Spotlight on Humor

Dr. Anthony Paustian, Award-Winning Author of “A Quarter Million Steps: Creativity, Imagination, and Leading Transformative Change” and Host of “A Step Beyond” on iHeartRadio

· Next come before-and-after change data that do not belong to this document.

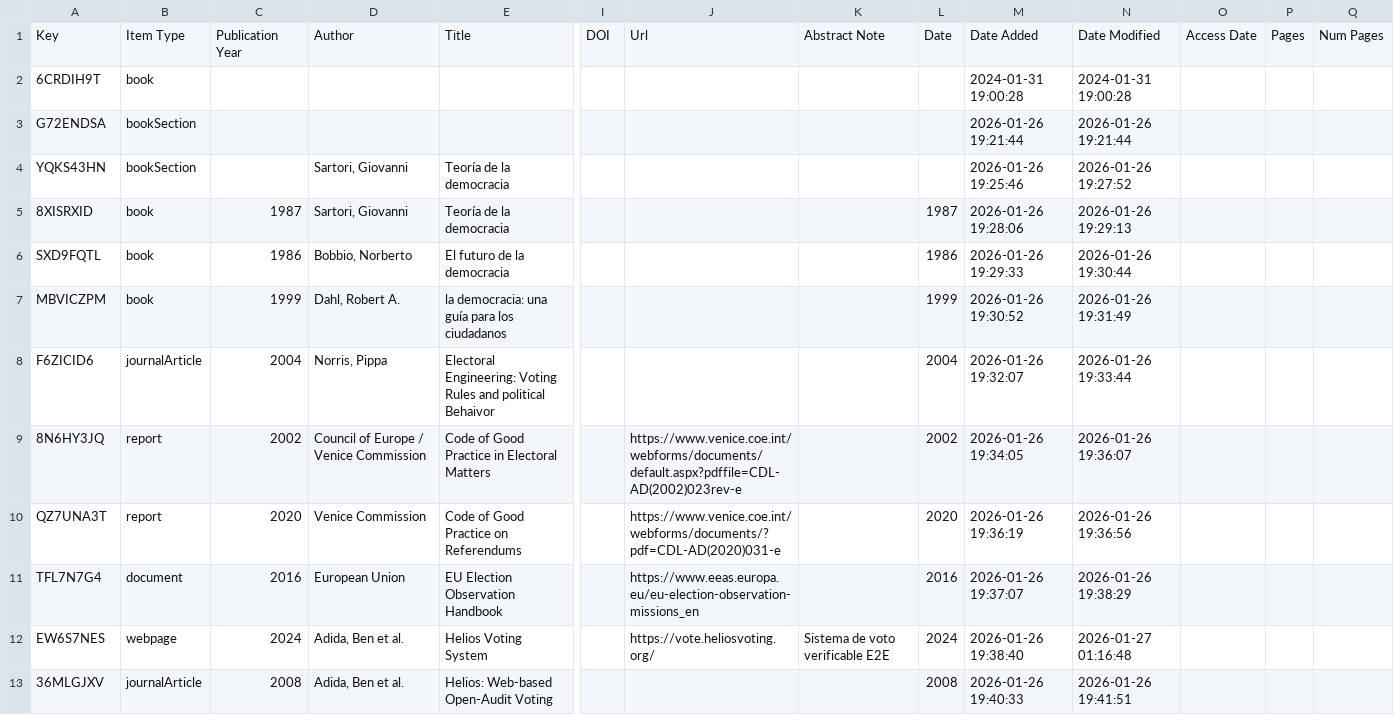
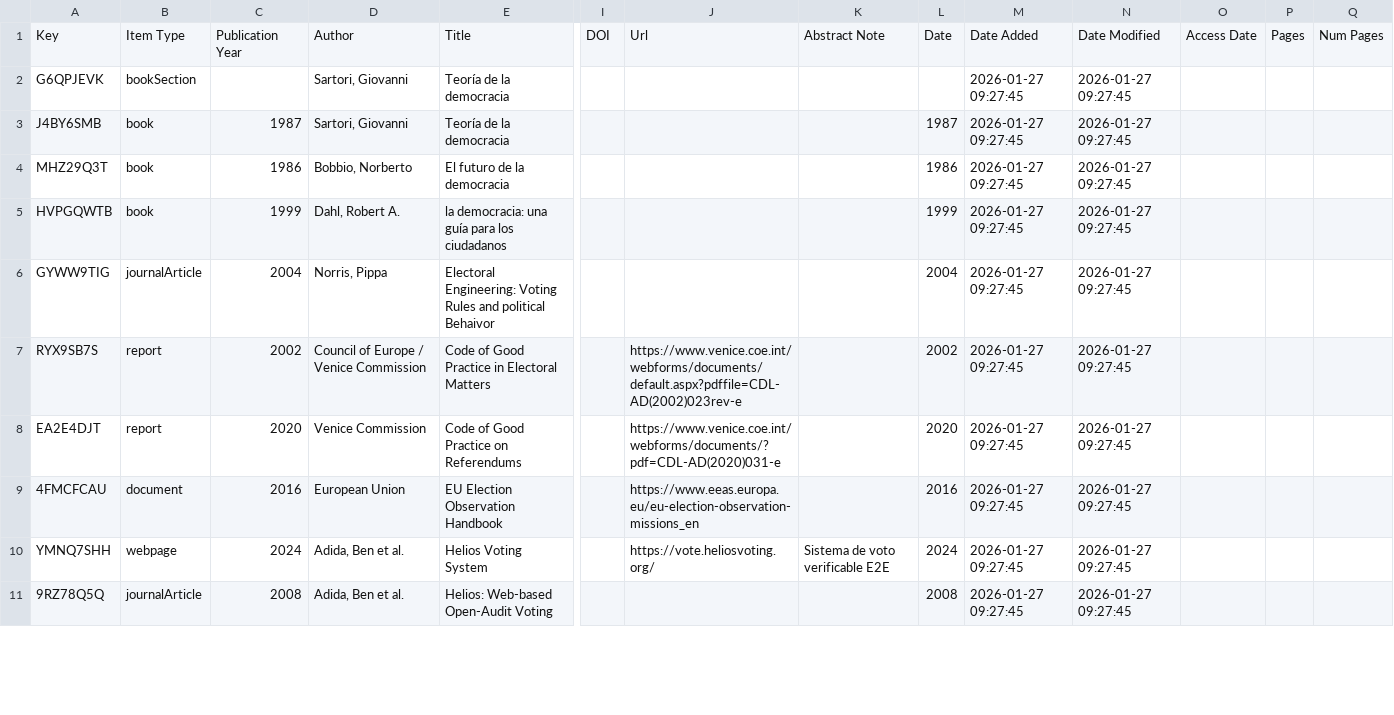
Before and after one commit to SamirAlonsoGarcia/TeleVotApp, a CSV file: Fichero Bibliografico/Mi biblioteca.csv, drawn as a sheet; only a part is shown, gaps mark what is left out; removed rows and columns are numbered as before the commit, all else as after; rows hold the shown columns only; the diff covers the shown part only; the diff names each change by its address in the sheet, - before the commit and + after, or states it on an @@ line.

```diff
--- a/Fichero Bibliografico/Mi biblioteca.csv
+++ b/Fichero Bibliografico/Mi biblioteca.csv
-row 2: 6CRDIH9T | book |  |  |  |  |  |  |  | 2024-01-31 19:00:28 | 2024-01-31 19:00:28
-row 3: G72ENDSA | bookSection |  |  |  |  |  |  |  | 2026-01-26 19:21:44 | 2026-01-26 19:21:44
-A2: YQKS43HN
+A2: G6QPJEVK
-M2: 2026-01-26 19:25:46
+M2: 2026-01-27 09:27:45
-N2: 2026-01-26 19:27:52
+N2: 2026-01-27 09:27:45
-A3: 8XISRXID
+A3: J4BY6SMB
-M3: 2026-01-26 19:28:06
+M3: 2026-01-27 09:27:45
-N3: 2026-01-26 19:29:13
+N3: 2026-01-27 09:27:45
-A4: SXD9FQTL
+A4: MHZ29Q3T
-M4: 2026-01-26 19:29:33
+M4: 2026-01-27 09:27:45
-N4: 2026-01-26 19:30:44
+N4: 2026-01-27 09:27:45
-A5: MBVICZPM
+A5: HVPGQWTB
-M5: 2026-01-26 19:30:52
+M5: 2026-01-27 09:27:45
-N5: 2026-01-26 19:31:49
+N5: 2026-01-27 09:27:45
-A6: F6ZICID6
+A6: GYWW9TIG
-M6: 2026-01-26 19:32:07
+M6: 2026-01-27 09:27:45
-N6: 2026-01-26 19:33:44
+N6: 2026-01-27 09:27:45
-A7: 8N6HY3JQ
+A7: RYX9SB7S
-M7: 2026-01-26 19:34:05
+M7: 2026-01-27 09:27:45
-N7: 2026-01-26 19:36:07
+N7: 2026-01-27 09:27:45
-A8: QZ7UNA3T
+A8: EA2E4DJT
-M8: 2026-01-26 19:36:19
+M8: 2026-01-27 09:27:45
-N8: 2026-01-26 19:36:56
+N8: 2026-01-27 09:27:45
-A9: TFL7N7G4
+A9: 4FMCFCAU
-M9: 2026-01-26 19:37:07
+M9: 2026-01-27 09:27:45
-N9: 2026-01-26 19:38:29
+N9: 2026-01-27 09:27:45
-A10: EW6S7NES
+A10: YMNQ7SHH
-M10: 2026-01-26 19:38:40
+M10: 2026-01-27 09:27:45
-N10: 2026-01-27 01:16:48
+N10: 2026-01-27 09:27:45
-A11: 36MLGJXV
+A11: 9RZ78Q5Q
-M11: 2026-01-26 19:40:33
+M11: 2026-01-27 09:27:45
-N11: 2026-01-26 19:41:51
+N11: 2026-01-27 09:27:45
```
Also changed, not shown: 1 added row, 1 removed row and 103 edited cells elsewhere in this file, 2 other files.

Decades ago my father, always the jokester, would tell this “multipart” joke. The genius of his approach was in how it was told: as two separate jokes, delivered back-to-back, each totally dependent upon the other. No one ever saw the connection until after the big reveal, which is what always made it funny.

 

Today, when I speak about creativity, I frequently use humor to help relax the audience and open their minds to new ways of thinking. I will often begin the presentation by telling a version of Dad’s joke to help illustrate a point. It goes something like this:

 

A little girl is skipping down the street when she comes upon three colored bricks lying on the road: one red, one yellow, and one blue. She pauses, reaches down for the red one, thinks for a moment, and heaves it into the air. The brick hits the ground hard and breaks into pieces. After laughing a bit, she reaches down for the yellow one and heaves it higher into the air. The brick hits the ground with even greater force and shatters. Laughing almost hysterically, she reaches down, grabs the blue one, and throws it even higher into the air. It never comes back down. [End joke part 1]

 

The result is always the same: no laughter, blank stares, and crickets.

 

Following the brief, awkward silence, I would tell the audience the joke was actually very funny–they just didn’t get it. To lighten the mood, I would speak for a bit about imagination, and then move on to “Part 2” of the original joke.

 

We’re at the state fair, and a young man is giving hot air balloon rides. An older woman holding a parrot walks up and climbs into the balloon’s basket [I then ask the audience: What do parrots do? The typical response is “talk”]. A minute later, an older gentleman with a pocketful of cigars also climbs in the basket [I ask the audience: What do cigars do? The typical response is “stink”]. 

 

The balloon lifts off the ground. The older man lights up a cigar. The parrot begins to loudly talk and squawk. The older man complains about the noise. The woman complains about the smoke. Words are spoken, yelling and arguing ensue. It finally reaches a point where the balloon operator says, “Enough! Unless you both want to be thrown out of the balloon, toss that bird and those cigars out immediately.” The passengers begrudgingly comply. After a few seconds, the woman says, “Look! There’s my parrot. But what’s in its mouth?” [To which I look at the audience with a two-handed gesture and they always say, “Cigar,” and then I say “A Blue Brick”].

 

I believe creativity is the ability to imagine or visualize new connections between things that have yet to be connected. In other words, true discoveries seldom happen just by finding something new. Most often discoveries are the result of “sticky thinking,” which occurs when people put things together in new ways for different or improved outcomes. 

 

When I tell people this, they often think I mean connecting things that are very different, such as Sam Colt connecting the design of the ship’s wheel of a seafaring vessel to his design of the revolver. Or they might think of Fred Smith connecting the Federal Reserve check clearing system designed in the early 1900s to the modern need for expedited, efficient shipping logistics that would ultimately become FedEx. However, more often than not, it’s simply connecting thoughts or ideas that occurred only moments apart (think Blue Brick).

 

I’d like to propose a challenge. When you have a free moment, select two completely random objects around you and attempt to force connections between them (like trying to jam a square peg into a round hole). Don’t judge the quality of the ideas; just have fun with it, bring out your inner “MacGyver,” and laugh a little. Over time, you will rediscover the creative skills you once had as a child.

 

Are you ready to get sticky?

 

 

© Anthony Paustian   Used with Permission